© Maciej Toporowicz, NYC/Moment/Getty
By creating atomic-scale defects in nanoscale slivers of diamond, an international team, including University of Melbourne physicists, have created sensors capable of analysing chemical and biological samples with single-molecule sensitivity.
The negatively charged defects are called a nitrogen-vacancy (NV) centres. The negative charge comes from an electron trapped within the defect, the ‘spin’ of which is highly sensitive to any physical strain the diamond is placed under.
The researchers used microwaves to interrogate the electron’s spin as force was applied to the NV diamond, and found it made an exceptionally sensitive force sensor.
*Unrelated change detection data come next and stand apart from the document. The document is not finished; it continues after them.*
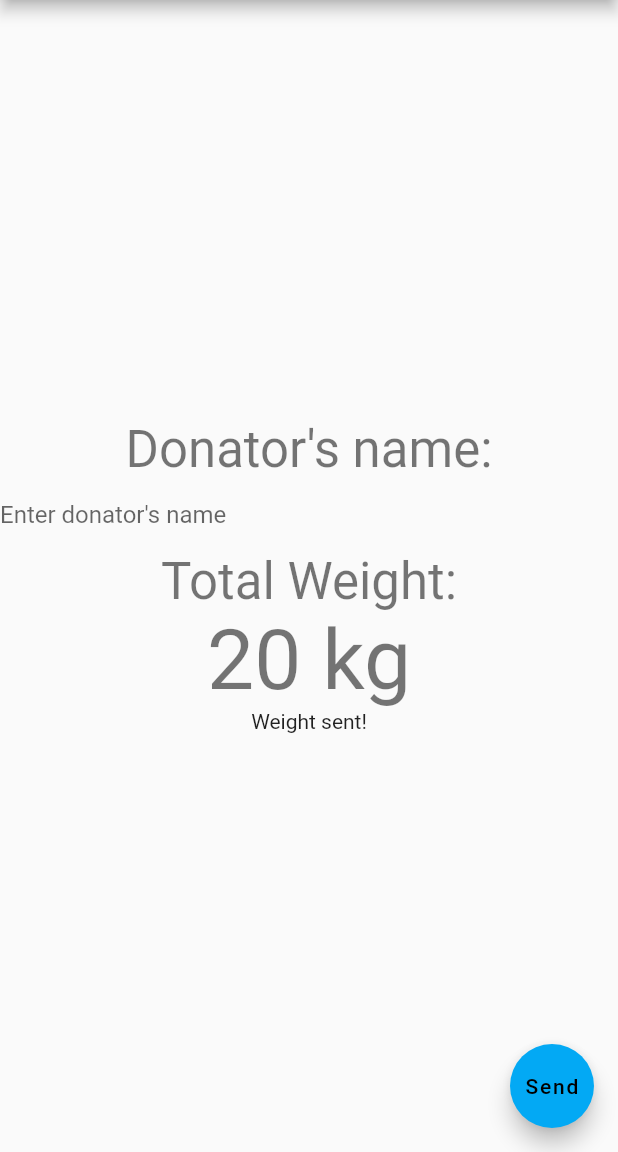
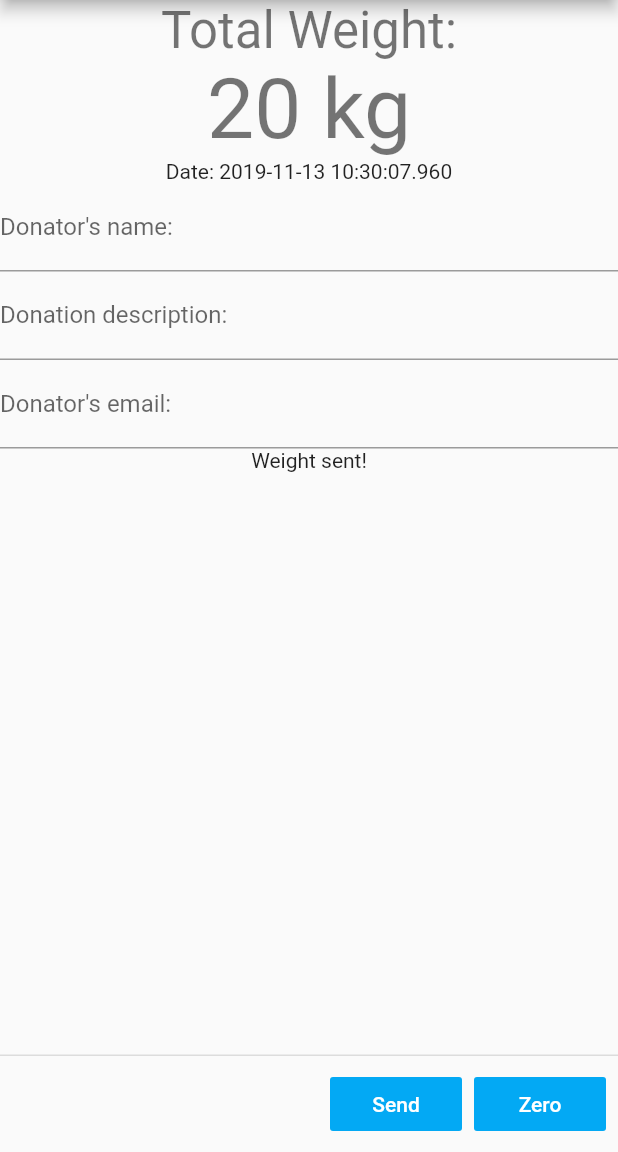
Before and after one commit to Opportunity-Hack-Sustaining/scale-for-good, a Flutter app: the screen it shows after launch, after a tap on "Send", on a phone screen of 412 x 824 dp, the part 84-1236 px from its top. Run offline on Flutter 3.47's test engine with Material 2 defaults, Android fonts, the phone set to English and light mode, and no system bars.

Commit message:
U: Added extra text fields and a new button to zero the weight.

```diff
--- a/scale_for_good/lib/Pages/Home/HomePage.dart
+++ b/scale_for_good/lib/Pages/Home/HomePage.dart
@@ -3,16 +3,6 @@ import 'dart:math';
 
 class HomePage extends StatefulWidget {
   HomePage({Key key, this.title}) : super(key: key);
-
-  // This widget is the home page of your application. It is stateful, meaning
-  // that it has a State object (defined below) that contains fields that affect
-  // how it looks.
-
-  // This class is the configuration for the state. It holds the values (in this
-  // case the title) provided by the parent (in this case the App widget) and
-  // used by the build method of the State. Fields in a Widget subclass are
-  // always marked "final".
-
   final String title;
 
   @override
@@ -21,65 +11,51 @@ class HomePage extends StatefulWidget {
 
 class _HomePageState extends State<HomePage> {
   int _weight = 0;
+  DateTime _dateTime = new DateTime.now();
   String _sentStatus = "";
   Random weightGenerator = Random();
+  String _donatorName;
+  String _donationDesc;
+  String _donatorEmail;
+  var donation = new List(5);
 
   void _sendWeight() {
     setState(() {
-      // This call to setState tells the Flutter framework that something has
-      // changed in this State, which causes it to rerun the build method below
-      // so that the display can reflect the updated values. If we changed
-      // _counter without calling setState(), then the build method would not be
-      // called again, and so nothing would appear to happen.
       _weight = weightGenerator.nextInt(50);
+      _dateTime = DateTime.now();
       _sentStatus = "Weight sent!";
+      _donatorName = "";
+      _donationDesc = "";
+      _donatorEmail = "";
     });
+  }
+
+  void _zeroWeight() {
+    setState(() {
+      _weight = 0;
+    });
+  }
+
+  getDonation() {
+    donation[0] = _weight;
+    donation[1] = _dateTime;
+    donation[2] = _donatorName;
+    donation[3] = _donationDesc;
+    donation[4] = _donatorEmail;
+    return donation;
   }
 
   @override
   Widget build(BuildContext context) {
-    // This method is rerun every time setState is called, for instance as done
-    // by the _incrementCounter method above.
-    //
-    // The Flutter framework has been optimized to make rerunning build methods
-    // fast, so that you can just rebuild anything that needs updating rather
-    // than having to individually change instances of widgets.
+
     return Scaffold(
       appBar: AppBar(
-        // Here we take the value from the MyHomePage object that was created by
-        // the App.build method, and use it to set our appbar title.
         title: Text(widget.title),
       ),
       body: Center(
-        // Center is a layout widget. It takes a single child and positions it
-        // in the middle of the parent.
         child: Column(
-          // Column is also a layout widget. It takes a list of children and
-          // arranges them vertically. By default, it sizes itself to fit its
-          // children horizontally, and tries to be as tall as its parent.
-          //
-          // Invoke "debug painting" (press "p" in the console, choose the
-          // "Toggle Debug Paint" action from the Flutter Inspector in Android
-          // Studio, or the "Toggle Debug Paint" command in Visual Studio Code)
-          // to see the wireframe for each widget.
-          //
-          // Column has various properties to control how it sizes itself and
-          // how it positions its children. Here we use mainAxisAlignment to
-          // center the children vertically; the main axis here is the vertical
-          // axis because Columns are vertical (the cross axis would be
-          // horizontal).
-          mainAxisAlignment: MainAxisAlignment.center,
+          mainAxisAlignment: MainAxisAlignment.start,
           children: <Widget>[
-            Text(
-              "Donator's name:",
-              style: Theme.of(context).textTheme.display1,
-            ),
-            TextField(
-              decoration: InputDecoration(
-                  border: InputBorder.none,
-                  hintText: "Enter donator's name"
-              ),
-            ),
             Text(
               'Total Weight:',
               style: Theme.of(context).textTheme.display1,
@@ -89,16 +65,53 @@ class _HomePageState extends State<HomePage> {
               style: Theme.of(context).textTheme.display3,
             ),
             Text(
+              'Date: ' + '$_dateTime',
+              //style: Theme.of(context).textTheme.display1
+            ),
+            TextField(
+              decoration: InputDecoration(
+                labelText: "Donator's name:",
+              ),
+              onChanged: (text){
+                _donatorName = text;
+              },
+            ),
+            TextField(
+              decoration: InputDecoration(
+                labelText: "Donation description:",
+              ),
+              onChanged: (text){
+                _donationDesc = text;
+              },
+            ),
+            TextField(
+              decoration: InputDecoration(
+                labelText: "Donator's email:",
+              ),
+              onChanged: (text){
+                _donatorEmail = text;
+              }
+            ),
+            Text(
               '$_sentStatus',
             ),
           ],
         ),
       ),
-      floatingActionButton: FloatingActionButton(
-        onPressed: _sendWeight,
-        tooltip: 'Send weight',
-        child: Text("Send"),
-      ), // This trailing comma makes auto-formatting nicer for build methods.
+      persistentFooterButtons: <Widget>[
+        FlatButton(
+          color: Colors.lightBlue,
+          textColor: Colors.white,
+          onPressed: _sendWeight,
+          child: Text("Send"),
+        ),
+        FlatButton(
+          color: Colors.lightBlue,
+          textColor: Colors.white,
+          onPressed: _zeroWeight,
+          child: Text("Zero"),
+        )
+      ],
     );
   }
 }
```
They were even able to measure the biomechanical force exerted by single cells placed on NV diamond pillars.
In the same way, NV diamond nanostructures could be used to detect the mass of single molecules, or even the distribution of mass within a single large molecule such as a protein, the team predicts.
- Nano Letters 17, 1496−1503 (2017). doi: 10.1021/acs.nanolett.6b04544